Turning up & turning out: How can we get more from our local democracy?

With local election turnout still relatively low, where do we start with getting people more engaged – and where does participatory budgeting fit in?

With the votes counted and the numbers crunched, the 2017 Scottish council election turnout figures are in: at 47% it beats 2012's local elections and the overall figure for this year’s English local elections - an encouraging display for our local democracy?

While 47% is relatively good news, when placed in the context of other recent votes it's a starker scene: the 2016 Scottish Parliament election had 55% of the country have their say, the EU referendum saw 67% of Scots vote - and of course the 2014 independence referendum saw a historic 85% turnout. At the ward level it still seems we have some way to go.

Electoral Reform Society Scotland research from 2012 found that 74% of Scots feel they have no influence over council decision making - a statistic that must go some way to explaining why more than two million people didn’t engage with local democracy on polling day.

But it's not just local authorities - local community councils are facing similar issues. A report from October 2015 notes how community councils in Aberdeenshire have seen how “a lack of influence can seriously limit the motivation of CCs and ultimately their achievements.”

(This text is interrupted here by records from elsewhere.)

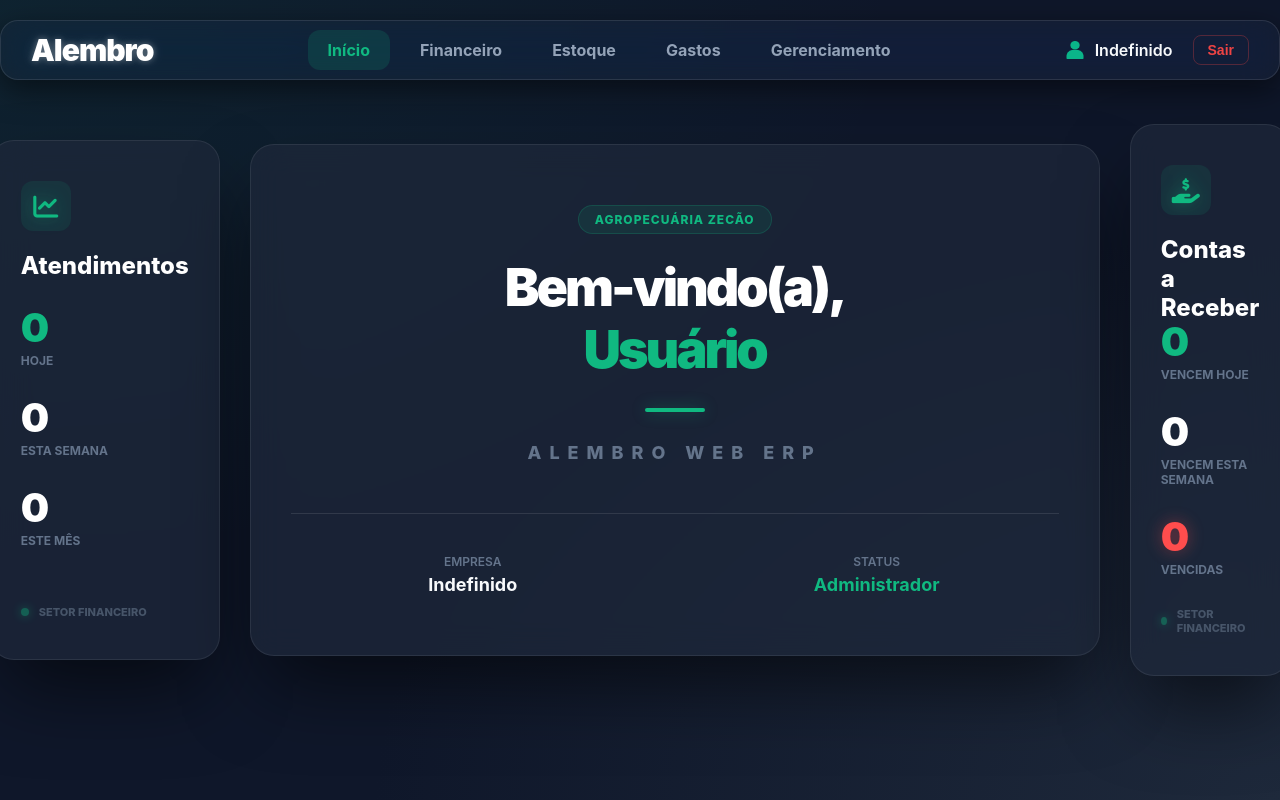
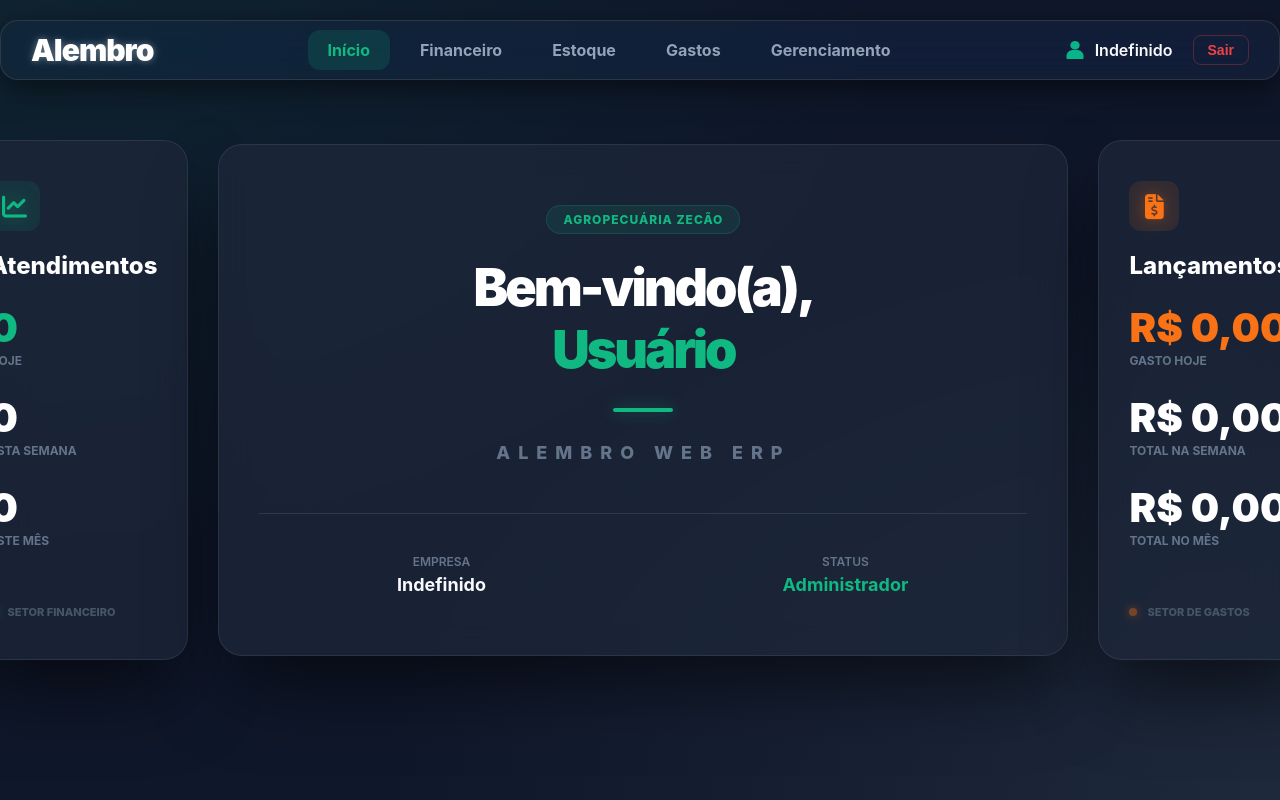
Before and after one commit to murilo813/AlembroWebERP-Frontend, a Vue app: page /home in a window 1280 px wide. Built offline with nearby package versions, Linux system fonts and the light colour scheme; no server answers; sample sign-in values are in the browser's storage.

Commit message:
chore: trazemos valores em todos os campos do card de gastos

```diff
--- a/src/components/dashboard/StatsExpensesCard.vue
+++ b/src/components/dashboard/StatsExpensesCard.vue
@@ -10,18 +10,24 @@
 
       <div class="stats-content">
         <div class="stat-group active-orange">
-          <span class="stat-num">{{ stats.today }}</span>
-          <span class="stat-label-small">Notas Hoje</span>
+          <span class="stat-num money-text" :style="{ fontSize: getFontSize(stats.today) }">
+            {{ formatCurrency(stats.today) }}
+          </span>
+          <span class="stat-label-small">Gasto Hoje</span>
         </div>
 
         <div class="stat-group">
-          <span class="stat-num money-text">{{ formatCurrency(stats.week) }}</span>
+          <span class="stat-num money-text" :style="{ fontSize: getFontSize(stats.week) }">
+            {{ formatCurrency(stats.week) }}
+          </span>
           <span class="stat-label-small">Total na Semana</span>
         </div>
 
         <div class="stat-group">
-          <span class="stat-num">{{ stats.month }}</span>
-          <span class="stat-label-small">Notas no Mês</span>
+          <span class="stat-num money-text" :style="{ fontSize: getFontSize(stats.month) }">
+            {{ formatCurrency(stats.month) }}
+          </span>
+          <span class="stat-label-small">Total no Mês</span>
         </div>
       </div>
 
@@ -49,6 +55,16 @@ const formatCurrency = (value) => {
   }).format(value);
 };
 
+const getFontSize = (value) => {
+  const text = formatCurrency(value);
+  const length = text.length;
+
+  if (length > 14) return '1.8rem';
+  if (length > 11) return '2.2rem';
+  if (length > 9) return '3.0rem';
+  return '4rem';
+};
+
 const fetchStats = async () => {
   try {
     stats.value = await statsService.getExpensesStats(userId);
@@ -62,4 +78,6 @@ onMounted(() => {
 });
 </script>
 
-<style src="@/components/dashboard/expenses.css" scoped></style>
+<style scoped>
+@import "@/components/dashboard/expenses.css";
+</style>
--- a/src/components/dashboard/collections.css
+++ b/src/components/dashboard/collections.css
@@ -30,15 +30,75 @@
     filter: drop-shadow(0 0 0.8rem rgba(16, 185, 129, 0.4));
 }
 
-.stats-title { color: #fff; font-size: 2.4rem; font-weight: 800; }
-.stat-group { margin-bottom: 3rem; display: flex; flex-direction: column; }
-.stat-num { font-size: 4rem; font-weight: 900; color: #fff; line-height: 1; }
-.stat-group.active .stat-num { color: #10b981; }
-.stat-label-small { font-size: 1.2rem; color: #64748b; font-weight: 700; text-transform: uppercase; margin-top: 0.5rem; }
-.stats-footer { display: flex; align-items: center; gap: 1rem; font-size: 1.1rem; color: #475569; font-weight: 800; text-transform: uppercase; }
-.pulse-light { width: 0.8rem; height: 0.8rem; background: #10b981; border-radius: 50%; box-shadow: 0 0 1rem #10b981; animation: pulse 2s infinite; }
+.stats-title {
+    color: #fff;
+    font-size: 2.4rem;
+    font-weight: 800;
+}
 
-@keyframes pulse { 0% { opacity: 1; } 50% { opacity: 0.4; } 100% { opacity: 1; } }
+.stat-group {
+    margin-bottom: 3rem;
+    display: flex;
+    flex-direction: column;
+}
 
-.fade-left-enter-active { transition: all 0.6s ease-out; }
-.fade-left-enter-from { opacity: 0; transform: translateX(-5rem); }
+.stat-num {
+    font-size: 4rem;
+    font-weight: 900;
+    color: #fff;
+    line-height: 1;
+}
+
+.stat-group.active .stat-num {
+    color: #10b981;
+}
+
+.stat-label-small {
+    font-size: 1.2rem;
+    color: #64748b;
+    font-weight: 700;
+    text-transform: uppercase;
+    margin-top: 0.5rem;
+}
+
+.stats-footer {
+    display: flex;
+    align-items: center;
+    gap: 1rem;
+    font-size: 1.1rem;
+    color: #475569;
+    font-weight: 800;
+    text-transform: uppercase;
+}
+
+.pulse-light {
+    width: 0.8rem;
+    height: 0.8rem;
+    background: #10b981;
+    border-radius: 50%;
+    box-shadow: 0 0 1rem #10b981;
+    animation: pulse 2s infinite;
+}
+
+@keyframes pulse {
+    0% {
+        opacity: 1;
+    }
+
+    50% {
+        opacity: 0.4;
+    }
+
+    100% {
+        opacity: 1;
+    }
+}
+
+.fade-left-enter-active {
+    transition: all 0.6s ease-out;
+}
+
+.fade-left-enter-from {
+    opacity: 0;
+    transform: translateX(-5rem);
+}
--- a/src/components/dashboard/expenses.css
+++ b/src/components/dashboard/expenses.css
@@ -1,5 +1,17 @@
-/* Base idêntica, mudando as cores para o tema laranja de gastos */
-.stats-sidebar-card { width: 30rem; min-height: 52rem; background: rgba(30, 41, 59, 0.7); backdrop-filter: blur(1.6rem); -webkit-backdrop-filter: blur(1.6rem); border: 0.1rem solid rgba(255, 255, 255, 0.08); border-radius: 2.4rem; padding: 4rem 3rem; display: flex; flex-direction: column; justify-content: space-between; box-shadow: 0 4rem 8rem -1.5rem rgba(0, 0, 0, 0.6); }
+.stats-sidebar-card {
+    width: 30rem;
+    min-height: 52rem;
+    background: rgba(30, 41, 59, 0.7);
+    backdrop-filter: blur(1.6rem);
+    -webkit-backdrop-filter: blur(1.6rem);
+    border: 0.1rem solid rgba(255, 255, 255, 0.08);
+    border-radius: 2.4rem;
+    padding: 4rem 3rem;
+    display: flex;
+    flex-direction: column;
+    justify-content: space-between;
+    box-shadow: 0 4rem 8rem -1.5rem rgba(0, 0, 0, 0.6);
+}
 
 .stats-icon-box.orange {
     font-size: 2.5rem;
@@ -18,15 +30,80 @@
     filter: drop-shadow(0 0 0.8rem rgba(249, 115, 22, 0.4));
 }
 
-.stats-title { color: #fff; font-size: 2.4rem; font-weight: 800; }
-.stat-group { margin-bottom: 3rem; display: flex; flex-direction: column; }
-.stat-num { font-size: 4rem; font-weight: 900; color: #fff; line-height: 1; }
-.active-orange .stat-num { color: #f97316; }
-.stat-label-small { font-size: 1.2rem; color: #64748b; font-weight: 700; text-transform: uppercase; margin-top: 0.5rem; }
-.stats-footer { display: flex; align-items: center; gap: 1rem; font-size: 1.1rem; color: #475569; font-weight: 800; text-transform: uppercase; }
-.pulse-light.orange-pulse { width: 0.8rem; height: 0.8rem; border-radius: 50%; background: #f97316; box-shadow: 0 0 1rem #f97316; animation: pulse 2s infinite; }
+.stats-title {
+    color: #fff;
+    font-size: 2.4rem;
+    font-weight: 800;
+}
 
-@keyframes pulse { 0% { opacity: 1; } 50% { opacity: 0.4; } 100% { opacity: 1; } }
+.stat-group {
+    margin-bottom: 3rem;
+    display: flex;
+    flex-direction: column;
+}
 
-.fade-right-enter-active { transition: all 0.6s ease-out; }
-.fade-right-enter-from { opacity: 0; transform: translateX(5rem); }
+.stat-num {
+    font-size: 4rem;
+    font-weight: 900;
+    color: #fff;
+    line-height: 1;
+}
+
+.active-orange .stat-num {
+    color: #f97316;
+}
+
+.stat-label-small {
+    font-size: 1.2rem;
+    color: #64748b;
+    font-weight: 700;
+    text-transform: uppercase;
+    margin-top: 0.5rem;
+}
+
+.stats-footer {
+    display: flex;
+    align-items: center;
+    gap: 1rem;
+    font-size: 1.1rem;
+    color: #475569;
+    font-weight: 800;
+    text-transform: uppercase;
+}
+
+.pulse-light.orange-pulse {
+    width: 0.8rem;
+    height: 0.8rem;
+    border-radius: 50%;
+    background: #f97316;
+    box-shadow: 0 0 1rem #f97316;
+    animation: pulse 2s infinite;
+}
+
+@keyframes pulse {
+    0% {
+        opacity: 1;
+    }
+
+    50% {
+        opacity: 0.4;
+    }
+
+    100% {
+        opacity: 1;
+    }
+}
+
+.fade-right-enter-active {
+    transition: all 0.6s ease-out;
+}
+
+.fade-right-enter-from {
+    opacity: 0;
+    transform: translateX(5rem);
+}
+
+.stat-num {
+  white-space: nowrap;
+  transition: font-size 0.3s ease;
+}
--- a/src/services/statsService.js
+++ b/src/services/statsService.js
@@ -1,11 +1,6 @@
 import api from '@/api/api';
 
 export default {
-    async getBillsStats(userId) {
-        const response = await api.get('/stats/bills', { params: { userId } });
-        return response.data;
-    },
-
     async getCollectionsStats(userId) {
         const response = await api.get('/stats/collections', { params: { userId } });
         return response.data;
@@ -14,5 +9,10 @@ export default {
     async getExpensesStats(userId) {
         const response = await api.get('/stats/expenses', { params: { userId } });
         return response.data;
+    },
+
+    async getBillsStats(userId) {
+        const response = await api.get('/stats/bills', { params: { userId } });
+        return response.data;
     }
 };
--- a/src/utils/constants.js
+++ b/src/utils/constants.js
@@ -28,7 +28,7 @@ export const ROLE_PERMISSIONS = {
     estoque: ['home']
 };
 export const DASHBOARD_CARDS = {
-    admin: ['collections', 'bills'],
+    admin: ['collections', 'expenses'],
     gerente: ['collections', 'expenses'],
     financeiro: ['collections', 'bills'],
     contabil: ['collections', 'expenses'],
```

So what's to be done?

With such a big issue, it's easy to feel, well, disengaged. But there's work already being done across Scotland.

The Commission on Local Democracy, which published its findings in 2014, recommended “a fundamental review of the structure, boundaries, functions and democratic arrangements for all local governance in Scotland”. It also made a connection between an absence of strong local democracy and the prevalence of inequalities – specific work needs to be done to address these fundamental imbalances.

'Our Democracy: Act as if We Own the Place' is a coalition of organisations which is promoting a simple idea: that human beings flourish when they have control over their own lives. This basic principle underpins the idea that communities working together can effect real change. As part of the campaign, local events are being set up to bring communities together to have conversations about the things that are important to them.

Participatory budgeting (PB) is central to those ideas: when communities have a meaningful say they're more likely to want to get involved - and more likely to make the best decision. We've seen up close examples of PB making a difference to local areas - even relatively small pots of money can enable excellent local work and, perhaps most importantly, get people together to help build community cohesion and strength.

PB's impact is clear, but what’s key is how it helps develop an increasingly participatory democracy. A 2016 review of the 1st generation of participatory budgeting in Scotland recommended “more opportunities for meaningful dialogue and robust deliberation between citizens, civil society organisations, elected representatives and public authorities." Furthermore, the report noted that interest is growing in increasing decision making about mainstream budgets.  With these elements in place, the report continued, “PB has the potential to rekindle local democracy on an unprecedented scale”.

As we head into a general election, on the back of an EU referendum and with talk of another Scottish independence vote, it's easy to see how voter fatigue might add further to low turnouts.

So can participatory budgeting make a difference? Could mainstreaming PB, with proper citizen dialogue and deliberation, be a way of harnessing the energy of local grant making to strengthen participatory democracy?

The answer to the question ‘How do we get more from our local democracy?’ might just be: we add more democracy.